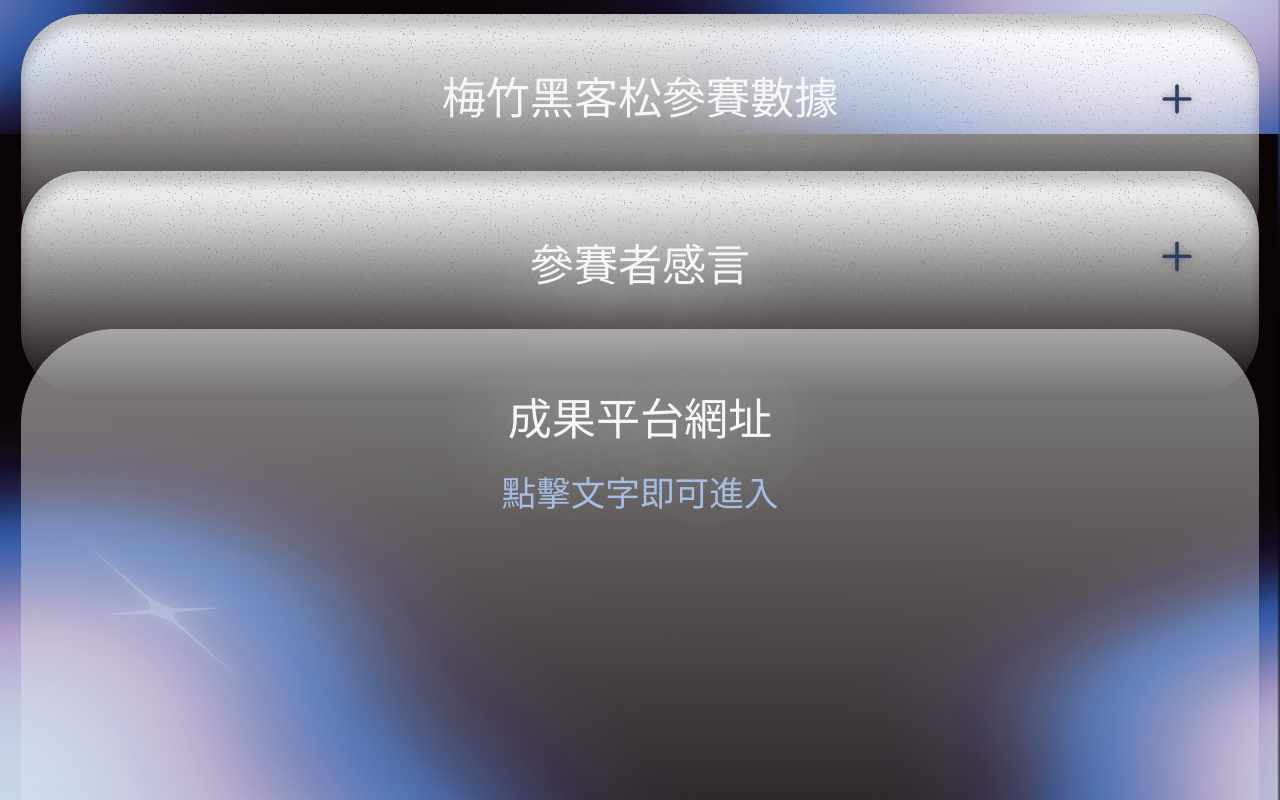
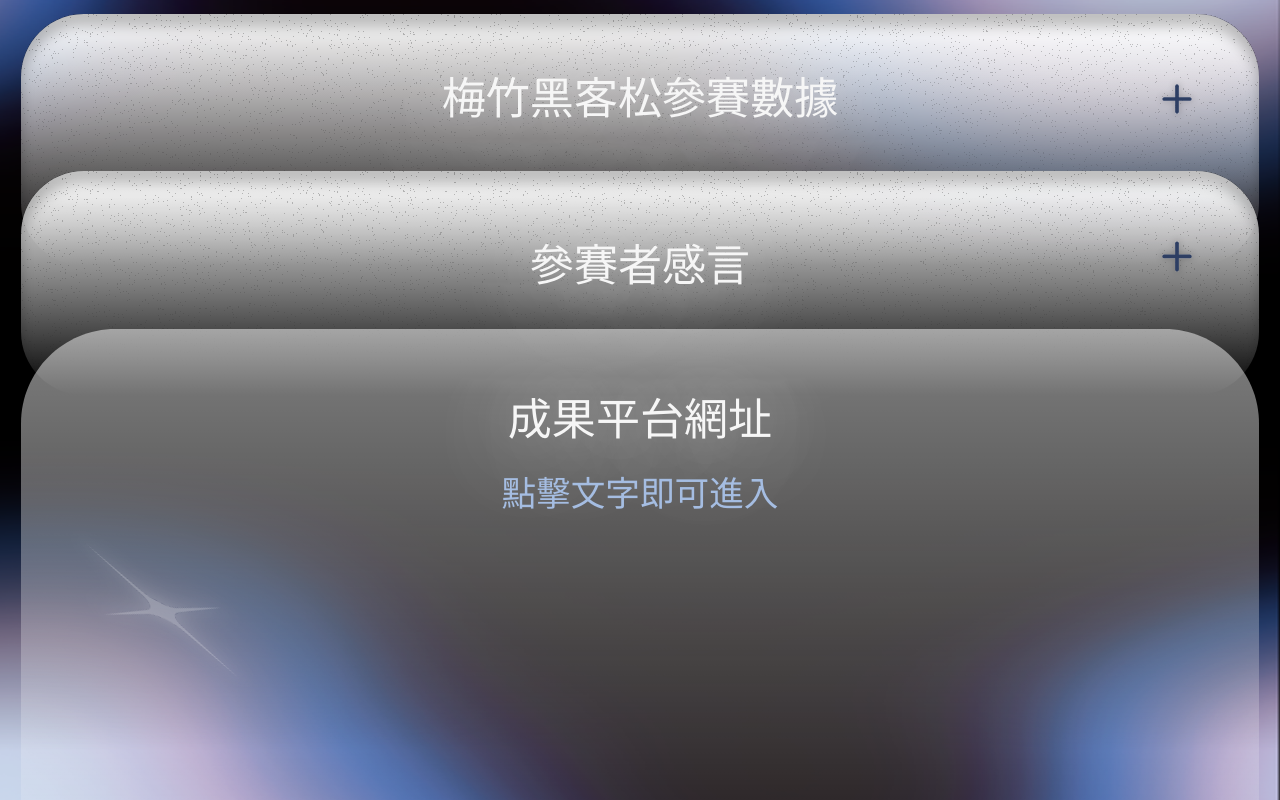
Before and after one commit to Official-Meichu-Hackathon/2026-signup, a React (Vite) app in the folder frontend/: page /stats in a window 1280 px wide. Shown: the part 480-1280 px from the top of the page. Built offline with nearby package versions, Linux system fonts and the light colour scheme; the HTML template or start-up script is replaced by a standard one; a web font is replaced by a local one.

Commit message:
fix/stats layout background line

```diff
--- a/frontend/src/index.css
+++ b/frontend/src/index.css
@@ -658,6 +658,18 @@ body {
     0 0 30px rgba(160, 180, 255, 0.22);
 }
 
+/* 頁面背景光暈（bg-gradient.png）專用。
+   素材 707×1000，發光只在上緣約 45%，從一半以下整片都是不透明的
+   rgb(10,4,4)。頁面通常鋪兩張：一張貼齊 top-0、一張 bottom-0 + rotate-180，
+   後者畫在前者之上。旋轉後那片「不透明近黑」會變成它的『上緣』，於是在
+   y = 頁面高度 − 1064 的位置，把下面那張的藍色一刀切掉，形成一條橫貫整頁
+   的硬邊；頁面一長高（縮放、開合手風琴）邊就跟著移動。
+   這裡把沒有資訊量的暗尾淡出，讓兩張只靠發光的部分疊合，接縫就消失了。 */
+.page-glow {
+  -webkit-mask-image: linear-gradient(to bottom, #000 42%, transparent 72%);
+  mask-image: linear-gradient(to bottom, #000 42%, transparent 72%);
+}
+
 .glass-dark {
   background: rgba(255, 255, 255, 0.06);
   backdrop-filter: blur(70px);
--- a/frontend/src/views/MobileProblemsView.tsx
+++ b/frontend/src/views/MobileProblemsView.tsx
@@ -163,12 +163,12 @@ export default function MobileProblemsView({
           <img
             src={bgGradient}
             alt=""
-            className="pointer-events-none absolute top-0 left-0 h-[52%] w-full object-cover"
+            className="page-glow pointer-events-none absolute top-0 left-0 h-[52%] w-full object-cover"
           />
           <img
             src={bgGradient}
             alt=""
-            className="pointer-events-none absolute bottom-[3%] left-0 h-[34%] w-full rotate-180 object-cover"
+            className="page-glow pointer-events-none absolute bottom-[3%] left-0 h-[34%] w-full rotate-180 object-cover"
           />
           <MobileStars />
           <TitleStars />
--- a/frontend/src/views/MobileStatsView.tsx
+++ b/frontend/src/views/MobileStatsView.tsx
@@ -42,12 +42,12 @@ export default function MobileStatsView({
         <img
           src={bgGradient}
           alt=""
-          className="pointer-events-none absolute top-0 left-0 h-[52%] w-full object-cover select-none"
+          className="page-glow pointer-events-none absolute top-0 left-0 h-[52%] w-full object-cover select-none"
         />
         <img
           src={bgGradient}
           alt=""
-          className="pointer-events-none absolute bottom-[3%] left-0 h-[34%] w-full rotate-180 object-cover select-none"
+          className="page-glow pointer-events-none absolute bottom-[3%] left-0 h-[34%] w-full rotate-180 object-cover select-none"
         />
         <MobileStatsStars />
 
--- a/frontend/src/views/ProblemsView.tsx
+++ b/frontend/src/views/ProblemsView.tsx
@@ -29,12 +29,12 @@ export default function ProblemsView() {
       <img
         src={bgGradient}
         alt=""
-        className="pointer-events-none absolute top-0 left-[-9.44%] h-[1064px] w-[109.44%] max-w-none select-none"
+        className="page-glow pointer-events-none absolute top-0 left-[-9.44%] h-[1064px] w-[109.44%] max-w-none select-none"
       />
       <img
         src={bgGradient}
         alt=""
-        className="pointer-events-none absolute bottom-0 left-[-9.44%] h-[1064px] w-[109.44%] max-w-none rotate-180 select-none"
+        className="page-glow pointer-events-none absolute bottom-0 left-[-9.44%] h-[1064px] w-[109.44%] max-w-none rotate-180 select-none"
       />
       {/* 小星點（共用元件）鋪底，設計稿的 5 顆大星疊在其上 */}
       <ProblemStars />
--- a/frontend/src/views/StatsView.tsx
+++ b/frontend/src/views/StatsView.tsx
@@ -28,12 +28,12 @@ export default function StatsView() {
       <img
         src={bgGradient}
         alt=""
-        className="pointer-events-none absolute top-0 left-[-9.44%] h-[1064px] w-[109.44%] max-w-none select-none"
+        className="page-glow pointer-events-none absolute top-0 left-[-9.44%] h-[1064px] w-[109.44%] max-w-none select-none"
       />
       <img
         src={bgGradient}
         alt=""
-        className="pointer-events-none absolute bottom-0 left-[-9.44%] h-[1064px] w-[109.44%] max-w-none rotate-180 select-none"
+        className="page-glow pointer-events-none absolute bottom-0 left-[-9.44%] h-[1064px] w-[109.44%] max-w-none rotate-180 select-none"
       />
       {/* 參賽數據電腦_星星閃爍（570:1341）：7 顆帶光暈的星，各自不同的閃爍
           相位差。鋪在背景漸層之上、內容之下。 */}
```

**YOUR GOAL:**
In the data above, how many lines contain the string "frontend"? Answer with the number only.

**RESPONSE AREA:**
11